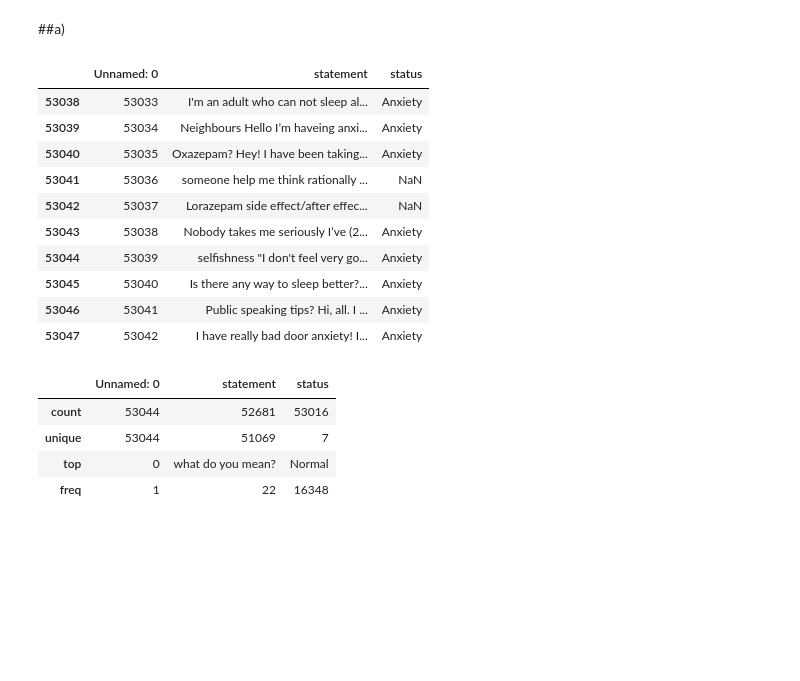
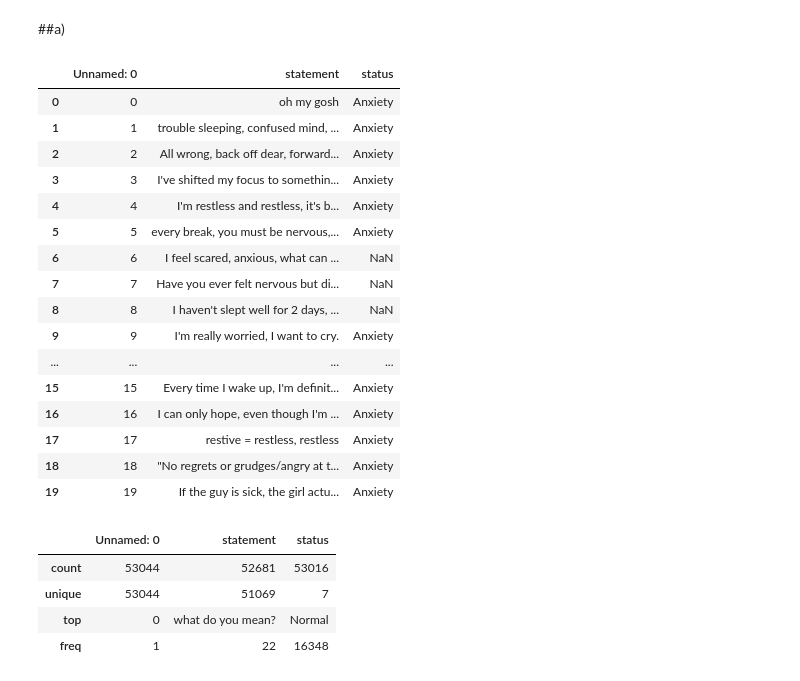
Before and after one commit to syahmishamz/Data-Analytics-ML, a Jupyter notebook: Solutions/ITS69304_Group1_GroupAssignment.ipynb, the cells around one changed output. Saved outputs shown, nothing was run; the diff lists cells and outputs as text; code cells hidden in the pictures; blank space fills up the shorter version.

```diff
--- a/Solutions/ITS69304_Group1_GroupAssignment.ipynb
+++ b/Solutions/ITS69304_Group1_GroupAssignment.ipynb
@@ -21,19 +27,25 @@ file = '/content/Data-Analytics-ML/mentalhealth.csv'
 ##a)
 # %%
 data = pd.read_csv(file)
-data.tail(10)
+data.head(20)
 # %% [output]
 |  | Unnamed: 0 | statement | status |
-| 53038 | 53033 | I'm an adult who can not sleep al... | Anxiety |
-| 53039 | 53034 | Neighbours Hello I’m haveing anxi... | Anxiety |
-| 53040 | 53035 | Oxazepam? Hey! I have been taking... | Anxiety |
-| 53041 | 53036 | someone help me think rationally ... | NaN |
-| 53042 | 53037 | Lorazepam side effect/after effec... | NaN |
-| 53043 | 53038 | Nobody takes me seriously I’ve (2... | Anxiety |
-| 53044 | 53039 | selfishness "I don't feel very go... | Anxiety |
-| 53045 | 53040 | Is there any way to sleep better?... | Anxiety |
-| 53046 | 53041 | Public speaking tips? Hi, all. I ... | Anxiety |
-| 53047 | 53042 | I have really bad door anxiety! I... | Anxiety |
+| 0 | 0 | oh my gosh | Anxiety |
+| 1 | 1 | trouble sleeping, confused mind, ... | Anxiety |
+| 2 | 2 | All wrong, back off dear, forward... | Anxiety |
+| 3 | 3 | I've shifted my focus to somethin... | Anxiety |
+| 4 | 4 | I'm restless and restless, it's b... | Anxiety |
+| 5 | 5 | every break, you must be nervous,... | Anxiety |
+| 6 | 6 | I feel scared, anxious, what can ... | NaN |
+| 7 | 7 | Have you ever felt nervous but di... | NaN |
+| 8 | 8 | I haven't slept well for 2 days, ... | NaN |
+| 9 | 9 | I'm really worried, I want to cry. | Anxiety |
+| ... | ... | ... | ... |
+| 15 | 15 | Every time I wake up, I'm definit... | Anxiety |
+| 16 | 16 | I can only hope, even though I'm ... | Anxiety |
+| 17 | 17 | restive = restless, restless | Anxiety |
+| 18 | 18 | "No regrets or grudges/angry at t... | Anxiety |
+| 19 | 19 | If the guy is sick, the girl actu... | Anxiety |
 # %%
 data.describe()
 # %% [output]
```
Also changed, not shown: parts of 3 cells of this notebook.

-- Exercise prompt --
Would you write out each record above exactly, with no images?

-- Output of the exercise --
Before and after one commit to syahmishamz/Data-Analytics-ML, a Jupyter notebook: Solutions/ITS69304_Group1_GroupAssignment.ipynb, the cells around one changed output. Saved outputs shown, nothing was run; the diff lists cells and outputs as text; code cells hidden in the pictures; blank space fills up the shorter version.

```diff
--- a/Solutions/ITS69304_Group1_GroupAssignment.ipynb
+++ b/Solutions/ITS69304_Group1_GroupAssignment.ipynb
@@ -21,19 +27,25 @@ file = '/content/Data-Analytics-ML/mentalhealth.csv'
 ##a)
 # %%
 data = pd.read_csv(file)
-data.tail(10)
+data.head(20)
 # %% [output]
 |  | Unnamed: 0 | statement | status |
-| 53038 | 53033 | I'm an adult who can not sleep al... | Anxiety |
-| 53039 | 53034 | Neighbours Hello I’m haveing anxi... | Anxiety |
-| 53040 | 53035 | Oxazepam? Hey! I have been taking... | Anxiety |
-| 53041 | 53036 | someone help me think rationally ... | NaN |
-| 53042 | 53037 | Lorazepam side effect/after effec... | NaN |
-| 53043 | 53038 | Nobody takes me seriously I’ve (2... | Anxiety |
-| 53044 | 53039 | selfishness "I don't feel very go... | Anxiety |
-| 53045 | 53040 | Is there any way to sleep better?... | Anxiety |
-| 53046 | 53041 | Public speaking tips? Hi, all. I ... | Anxiety |
-| 53047 | 53042 | I have really bad door anxiety! I... | Anxiety |
+| 0 | 0 | oh my gosh | Anxiety |
+| 1 | 1 | trouble sleeping, confused mind, ... | Anxiety |
+| 2 | 2 | All wrong, back off dear, forward... | Anxiety |
+| 3 | 3 | I've shifted my focus to somethin... | Anxiety |
+| 4 | 4 | I'm restless and restless, it's b... | Anxiety |
+| 5 | 5 | every break, you must be nervous,... | Anxiety |
+| 6 | 6 | I feel scared, anxious, what can ... | NaN |
+| 7 | 7 | Have you ever felt nervous but di... | NaN |
+| 8 | 8 | I haven't slept well for 2 days, ... | NaN |
+| 9 | 9 | I'm really worried, I want to cry. | Anxiety |
+| ... | ... | ... | ... |
+| 15 | 15 | Every time I wake up, I'm definit... | Anxiety |
+| 16 | 16 | I can only hope, even though I'm ... | Anxiety |
+| 17 | 17 | restive = restless, restless | Anxiety |
+| 18 | 18 | "No regrets or grudges/angry at t... | Anxiety |
+| 19 | 19 | If the guy is sick, the girl actu... | Anxiety |
 # %%
 data.describe()
 # %% [output]
```
Also changed, not shown: parts of 3 cells of this notebook.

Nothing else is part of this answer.